> _EXERCISE_:
Check each line below for the word "빗쿠라퐁", then please report how many lines have it and nothing more.

===== MATERIAL PROVIDED =====

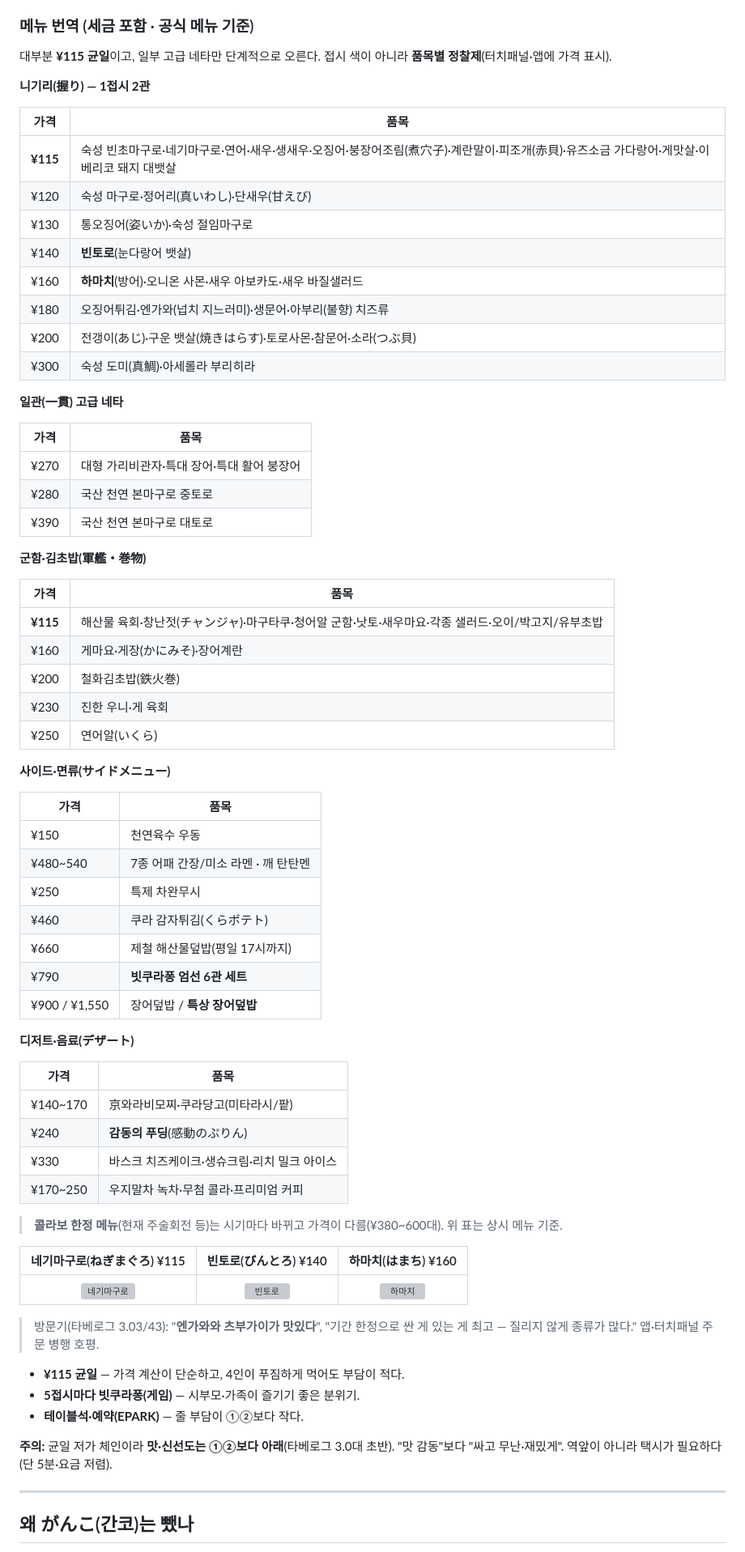
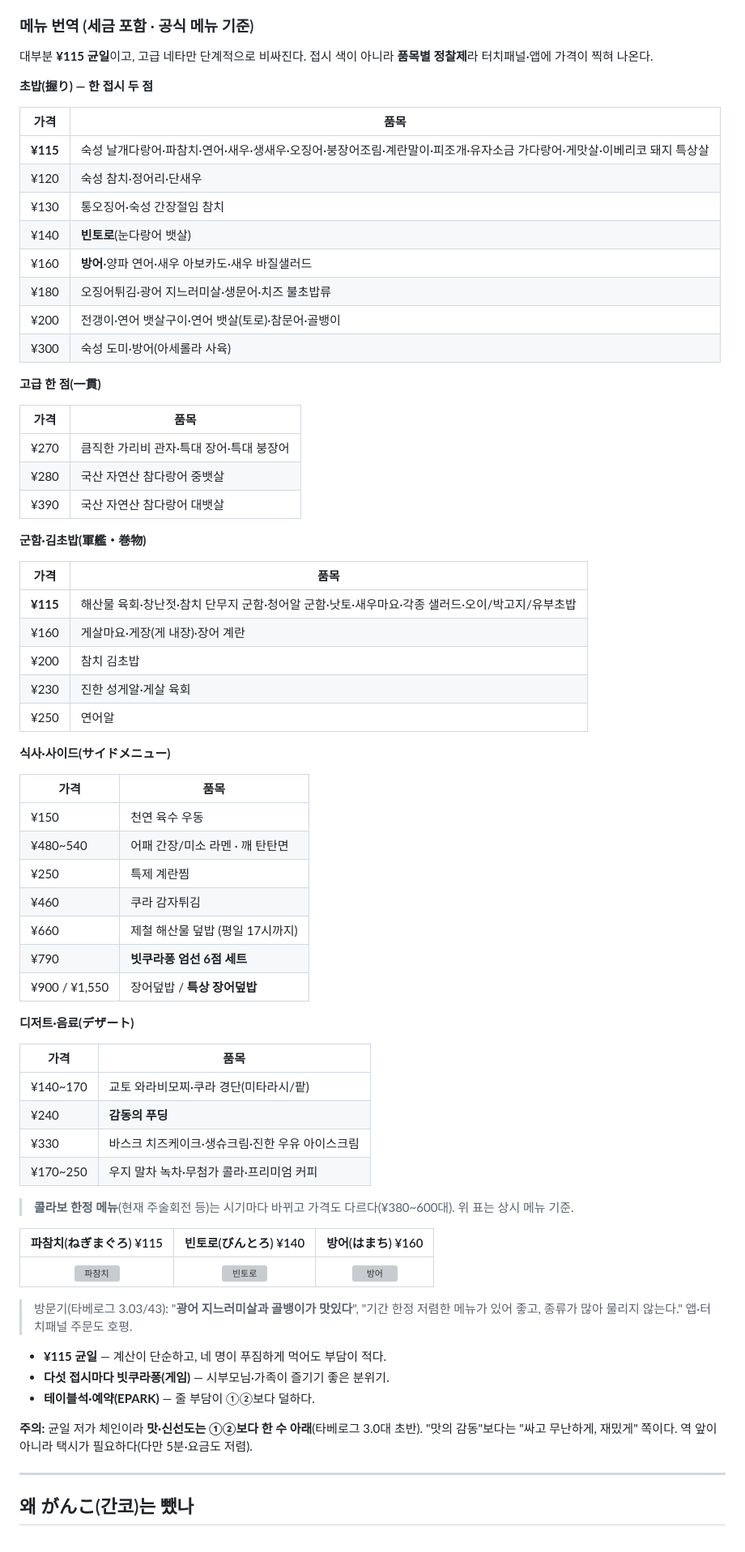
Before and after one commit to ywkim/japan-trip, a Markdown page: docs/kyoto-station-kaiten-sushi-translation.md, the part around one of its changes. Shown at 81% size. Drawn GitHub-style; grey boxes are pictures that could not be loaded.

```diff
--- a/docs/kyoto-station-kaiten-sushi-translation.md
+++ b/docs/kyoto-station-kaiten-sushi-translation.md
@@ -113,73 +113,73 @@
 
 ### 메뉴 번역 (세금 포함 · 공식 메뉴 기준)
 
-대부분 **¥115 균일**이고, 일부 고급 네타만 단계적으로 오른다. 접시 색이 아니라 **품목별 정찰제**(터치패널·앱에 가격 표시).
+대부분 **¥115 균일**이고, 고급 네타만 단계적으로 비싸진다. 접시 색이 아니라 **품목별 정찰제**라 터치패널·앱에 가격이 찍혀 나온다.
 
-**니기리(握り) — 1접시 2관**
+**초밥(握り) — 한 접시 두 점**
 
 | 가격 | 품목 |
 |---|---|
-| **¥115** | 숙성 빈초마구로·네기마구로·연어·새우·생새우·오징어·붕장어조림(煮穴子)·계란말이·피조개(赤貝)·유즈소금 가다랑어·게맛살·이베리코 돼지 대뱃살 |
-| ¥120 | 숙성 마구로·정어리(真いわし)·단새우(甘えび) |
-| ¥130 | 통오징어(姿いか)·숙성 절임마구로 |
+| **¥115** | 숙성 날개다랑어·파참치·연어·새우·생새우·오징어·붕장어조림·계란말이·피조개·유자소금 가다랑어·게맛살·이베리코 돼지 특상살 |
+| ¥120 | 숙성 참치·정어리·단새우 |
+| ¥130 | 통오징어·숙성 간장절임 참치 |
 | ¥140 | **빈토로**(눈다랑어 뱃살) |
-| ¥160 | **하마치**(방어)·오니온 사몬·새우 아보카도·새우 바질샐러드 |
-| ¥180 | 오징어튀김·엔가와(넙치 지느러미)·생문어·아부리(불향) 치즈류 |
-| ¥200 | 전갱이(あじ)·구운 뱃살(焼きはらす)·토로사몬·참문어·소라(つぶ貝) |
-| ¥300 | 숙성 도미(真鯛)·아세롤라 부리히라 |
+| ¥160 | **방어**·양파 연어·새우 아보카도·새우 바질샐러드 |
+| ¥180 | 오징어튀김·광어 지느러미살·생문어·치즈 불초밥류 |
+| ¥200 | 전갱이·연어 뱃살구이·연어 뱃살(토로)·참문어·골뱅이 |
+| ¥300 | 숙성 도미·방어(아세롤라 사육) |
 
-**일관(一貫) 고급 네타**
+**고급 한 점(一貫)**
 
 | 가격 | 품목 |
 |---|---|
-| ¥270 | 대형 가리비관자·특대 장어·특대 활어 붕장어 |
-| ¥280 | 국산 천연 본마구로 중토로 |
-| ¥390 | 국산 천연 본마구로 대토로 |
+| ¥270 | 큼직한 가리비 관자·특대 장어·특대 붕장어 |
+| ¥280 | 국산 자연산 참다랑어 중뱃살 |
+| ¥390 | 국산 자연산 참다랑어 대뱃살 |
 
 **군함·김초밥(軍艦・巻物)**
 
 | 가격 | 품목 |
 |---|---|
-| **¥115** | 해산물 육회·창난젓(チャンジャ)·마구타쿠·청어알 군함·낫토·새우마요·각종 샐러드·오이/박고지/유부초밥 |
-| ¥160 | 게마요·게장(かにみそ)·장어계란 |
-| ¥200 | 철화김초밥(鉄火巻) |
-| ¥230 | 진한 우니·게 육회 |
-| ¥250 | 연어알(いくら) |
+| **¥115** | 해산물 육회·창난젓·참치 단무지 군함·청어알 군함·낫토·새우마요·각종 샐러드·오이/박고지/유부초밥 |
+| ¥160 | 게살마요·게장(게 내장)·장어 계란 |
+| ¥200 | 참치 김초밥 |
+| ¥230 | 진한 성게알·게살 육회 |
+| ¥250 | 연어알 |
 
-**사이드·면류(サイドメニュー)**
+**식사·사이드(サイドメニュー)**
 
 | 가격 | 품목 |
 |---|---|
-| ¥150 | 천연육수 우동 |
-| ¥480~540 | 7종 어패 간장/미소 라멘 · 깨 탄탄멘 |
-| ¥250 | 특제 차완무시 |
-| ¥460 | 쿠라 감자튀김(くらポテト) |
-| ¥660 | 제철 해산물덮밥(평일 17시까지) |
-| ¥790 | **빗쿠라퐁 엄선 6관 세트** |
+| ¥150 | 천연 육수 우동 |
+| ¥480~540 | 어패 간장/미소 라멘 · 깨 탄탄면 |
+| ¥250 | 특제 계란찜 |
+| ¥460 | 쿠라 감자튀김 |
+| ¥660 | 제철 해산물 덮밥 (평일 17시까지) |
+| ¥790 | **빗쿠라퐁 엄선 6점 세트** |
 | ¥900 / ¥1,550 | 장어덮밥 / **특상 장어덮밥** |
 
 **디저트·음료(デザート)**
 
 | 가격 | 품목 |
 |---|---|
-| ¥140~170 | 京와라비모찌·쿠라당고(미타라시/팥) |
-| ¥240 | **감동의 푸딩**(感動のぷりん) |
-| ¥330 | 바스크 치즈케이크·생슈크림·리치 밀크 아이스 |
-| ¥170~250 | 우지말차 녹차·무첨 콜라·프리미엄 커피 |
+| ¥140~170 | 교토 와라비모찌·쿠라 경단(미타라시/팥) |
+| ¥240 | **감동의 푸딩** |
+| ¥330 | 바스크 치즈케이크·생슈크림·진한 우유 아이스크림 |
+| ¥170~250 | 우지 말차 녹차·무첨가 콜라·프리미엄 커피 |
 
-> **콜라보 한정 메뉴**(현재 주술회전 등)는 시기마다 바뀌고 가격이 다름(¥380~600대). 위 표는 상시 메뉴 기준.
+> **콜라보 한정 메뉴**(현재 주술회전 등)는 시기마다 바뀌고 가격도 다르다(¥380~600대). 위 표는 상시 메뉴 기준.
 
-| 네기마구로(ねぎまぐろ) ¥115 | 빈토로(びんとろ) ¥140 | 하마치(はまち) ¥160 |
+| 파참치(ねぎまぐろ) ¥115 | 빈토로(びんとろ) ¥140 | 방어(はまち) ¥160 |
 |:---:|:---:|:---:|
-| ![네기마구로](https://www.kurasushi.co.jp/menu/upload/251031_teiban_negimaguro.jpg) | ![빈토로](https://www.kurasushi.co.jp/menu/upload/251031_teiban_bintoro.jpg) | ![하마치](https://www.kurasushi.co.jp/menu/upload/251031_teiban_hamachi.jpg) |
+| ![파참치](https://www.kurasushi.co.jp/menu/upload/251031_teiban_negimaguro.jpg) | ![빈토로](https://www.kurasushi.co.jp/menu/upload/251031_teiban_bintoro.jpg) | ![방어](https://www.kurasushi.co.jp/menu/upload/251031_teiban_hamachi.jpg) |
 
-> 방문기(타베로그 3.03/43): "**엔가와와 츠부가이가 맛있다**", "기간 한정으로 싼 게 있는 게 최고 — 질리지 않게 종류가 많다." 앱·터치패널 주문 병행 호평.
+> 방문기(타베로그 3.03/43): "**광어 지느러미살과 골뱅이가 맛있다**", "기간 한정 저렴한 메뉴가 있어 좋고, 종류가 많아 물리지 않는다." 앱·터치패널 주문도 호평.
 
-- **¥115 균일** — 가격 계산이 단순하고, 4인이 푸짐하게 먹어도 부담이 적다.
-- **5접시마다 빗쿠라퐁(게임)** — 시부모·가족이 즐기기 좋은 분위기.
-- **테이블석·예약(EPARK)** — 줄 부담이 ①②보다 작다.
+- **¥115 균일** — 계산이 단순하고, 네 명이 푸짐하게 먹어도 부담이 적다.
+- **다섯 접시마다 빗쿠라퐁(게임)** — 시부모님·가족이 즐기기 좋은 분위기.
+- **테이블석·예약(EPARK)** — 줄 부담이 ①②보다 덜하다.
 
-**주의:** 균일 저가 체인이라 **맛·신선도는 ①②보다 아래**(타베로그 3.0대 초반). "맛 감동"보다 "싸고 무난·재밌게". 역앞이 아니라 택시가 필요하다(단 5분·요금 저렴).
+**주의:** 균일 저가 체인이라 **맛·신선도는 ①②보다 한 수 아래**(타베로그 3.0대 초반). "맛의 감동"보다는 "싸고 무난하게, 재밌게" 쪽이다. 역 앞이 아니라 택시가 필요하다(다만 5분·요금도 저렴).
 
 ---
 
```
Also changed, not shown: other parts of docs/kyoto-station-kaiten-sushi-translation.md (+25 -25 lines), docs/decision-log/2026-06-02-13-kaiten-sushi-natural-korean.md (added, +29 -0 lines).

=====

> _EXERCISE ANSWER_:
4